Although the Nintendo Switch Lite is the gaming console I’ve always wanted, I’ve been debating whether to buy a full-fledged Switch — one that lives up to the device’s name. I recently moved into a new apartment, where I believe my living room’s entertainment setup would benefit from a party-friendly gaming console.
Sure, I could just get a karaoke machine. But there’s something about playing Mario Kart 8 Deluxe on a big screen with a couple of pals that appeals to me. I already have a 55-inch Samsung Q80T QLED TV, light strips and a bunch of bean bag chairs in lieu of a couch. All that’s missing an activity to gather around.
However, I’m prone to buyer’s remorse, especially when investing in devices that get replaced by next-gen versions shortly after I swipe my credit card. Seriously: I splurged on the MacBook Pro 13-inch (2020) four months before the MacBook Pro with M1 came out. Of course, you can always say the subsequent version of a gadget will be better. But I’m curious whether this logic actually applies to the Nintendo Switch.

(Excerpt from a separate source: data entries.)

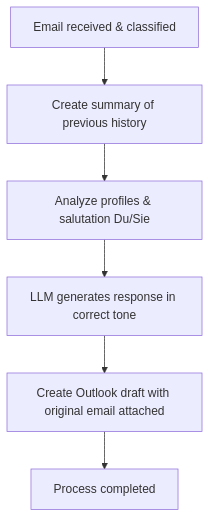
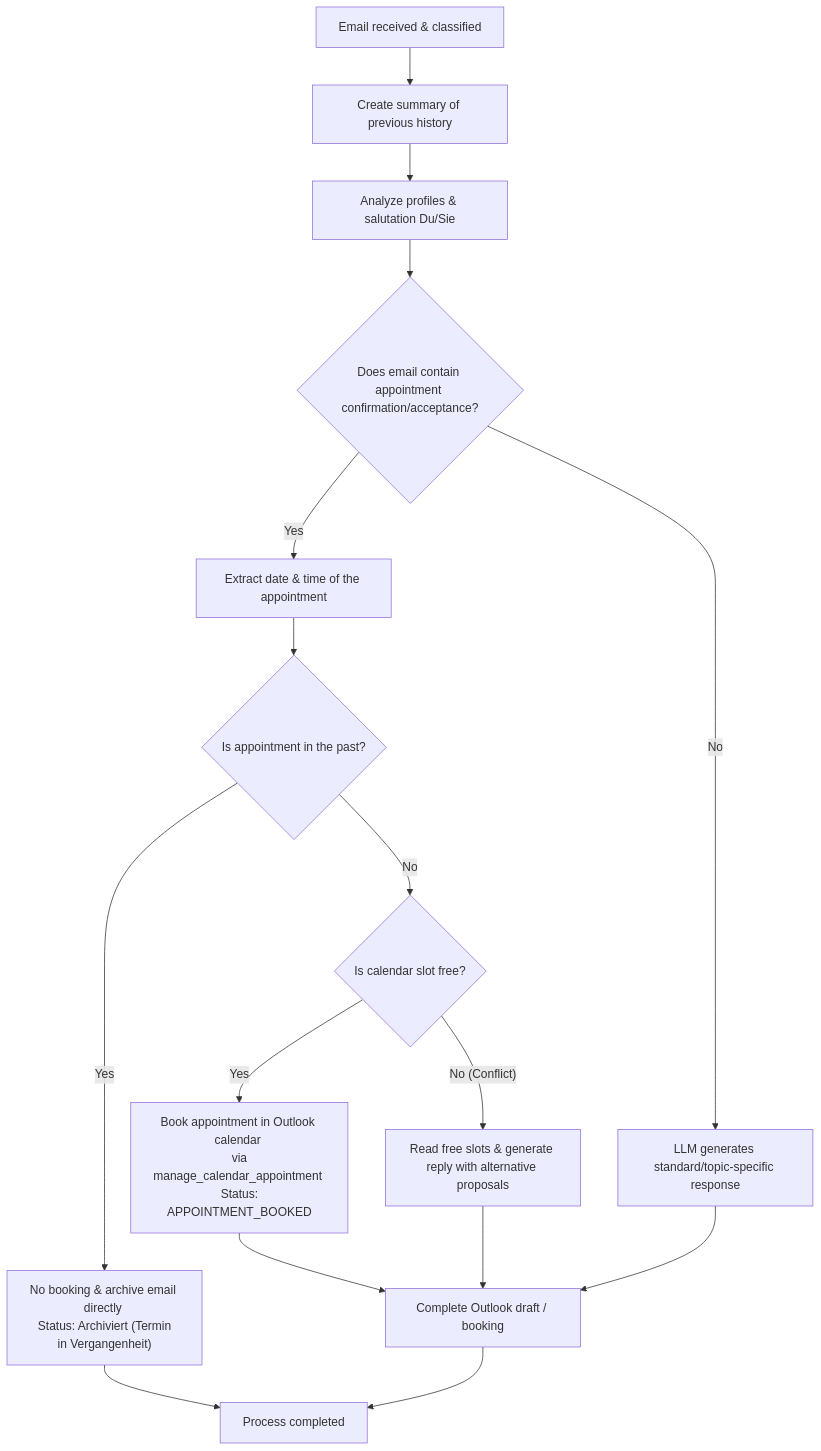
One commit to dgaida/academic-memory-mcp changed the diagram in docs/en/usage/actions/action-1-antwort-schreiben.md. Above: the diagram before and after it, drawn with Mermaid. The commit also changed other lines of this file and 6 other files, not shown here.

````diff
--- a/docs/en/usage/actions/action-1-antwort-schreiben.md
+++ b/docs/en/usage/actions/action-1-antwort-schreiben.md
@@ -19,8 +40,21 @@
 ```mermaid
 graph TD
     A[Email received & classified] --> B[Create summary of previous history]
     B --> C[Analyze profiles & salutation Du/Sie]
-    C --> D[LLM generates response in correct tone]
-    D --> E[Create Outlook draft with original email attached]
-    E --> F[Process completed]
+    C --> D{Does email contain appointment confirmation/acceptance?}
+
+    D -- Yes --> E[Extract date & time of the appointment]
+    E --> F{Is appointment in the past?}
+    F -- Yes --> G["No booking & archive email directly <br> Status: Archiviert (Termin in Vergangenheit)"]
+    F -- No --> H{Is calendar slot free?}
+    H -- Yes --> I["Book appointment in Outlook calendar <br> via manage_calendar_appointment <br> Status: APPOINTMENT_BOOKED"]
+    H -- No (Conflict) --> J[Read free slots & generate reply with alternative proposals]
+
+    D -- No --> K[LLM generates standard/topic-specific response]
+
+    I --> L[Complete Outlook draft / booking]
+    J --> L
+    K --> L
+    G --> M[Process completed]
+    L --> M
 ```
````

I’m no gaming expert, but I work with a couple at Tom’s Guide, who have been trailing Nintendo Switch 2 and Nintendo Switch Pro leaks. They caught me up on the rumor mill, and offered their two cents on whether I should wait for the next Nintendo Switch, or get the current one right now.
Why you should wait for the Nintendo Switch Pro
“If you own a 4K TV, and you already have a Switch Lite, then this is the time to wait,” Henry T. Casey, a Tom’s Guide senior editor, advised. “The next Switch is reportedly going to render games (when docked) at 4K, and you don’t want to lock yourself into a lesser experience. Waiting now will give you the 4K gaming you deserve, and a Switch that’s more future-proof.”
Casey knows that I do, in fact, have a 4K TV. So why do we need a 4K Switch? The current Switch’s default visuals could look outdated, compared to the Blu-ray content I watch on my QLED TV. As more people upgrade from 1080p TVs and more manufacturers release games in 4K, it would make sense for Nintendo to get with the times on its next console release.
“It seems like Nintendo has something in the works for next year, even though we don’t know exactly what it is,” said Marshall Honorof, a Tom’s Guide senior editor. “If it’s something that’s strictly better than the Switch, then you’d be better off buying that.”
Granted, since I’ve never owned a flagship Nintendo Switch, I might not know how much better the new version could be.
“The bigger reason I’d recommend holding off is because you already have a Switch Lite,” Honorof said. “You already have access to every single game in the Switch library, even though it’s on a small screen. Hopefully, the pandemic is winding down, which also means you’ll be able to travel around a lot more. A docked Switch won’t do you much good if you’re out of the house.”
Honorof makes a convincing point. I also live fairly close to a park, and imagine I’ll want to play games on its grassy lawns as the weather gets warmer. Do I really need the standard Switch to do that when my Nintendo Switch Lite is already more portable?
Why you should buy a Nintendo Switch now
That said, if I’m craving a bigger display for gaming on the go, there may be a case for buying the standard Nintendo Switch right now. As our Nintendo Switch Lite vs. Nintendo Switch face-off explains, the Lite has a 5.5-inch screen, while the regular switch has a 6.2-inch one.
“If you’re planning on using [the Switch] in handheld mode there’s no reason to buy the new one, if and when it comes out,” said a Tom’s Guide channel editor, Tom Pritchard. “Currently, Nintendo Switch 2 leaks point to the new console having the same 720p display, just with an OLED panel.”
My Switch Lite also doesn’t have multiplayer abilities, which squashes any dreams of destroying my dearest friends on Dragon Driftway when I am at home. And while I suppose I could be a little patient for the next Switch, I might have a longer wait time than expected.
“I think you should buy a Nintendo Switch now because stock will be absolutely miserable for the new one,” T3 editor Ian Morris said. “It was pretty hard to buy a Switch when it came out, and I can only imagine what it will be like in the year of the chip drought.”
Morris reminded me how I happily skipped out on the PS5 stock and Xbox Series X stock hunts. I’m not sure that I’m willing to commit to the ruthless, time-consuming experience needed to secure a next-gen console. Finding where to buy Nintendo Switch right now is a much simpler feat.
Still, I think my colleagues convinced me to wait. Maybe not for an entire new console to come out, but for one of the best Nintendo Switch deals to bring the $299 cost of a two-year-old device down, at least. I also think I should spend some time with my Nintendo Switch Lite in that nearby park to see if the screen size is truly starting to bother me.
Then again, perhaps if the current Switch came in the same gorgeous yellow as my Lite model, this wouldn’t be as much of a debate.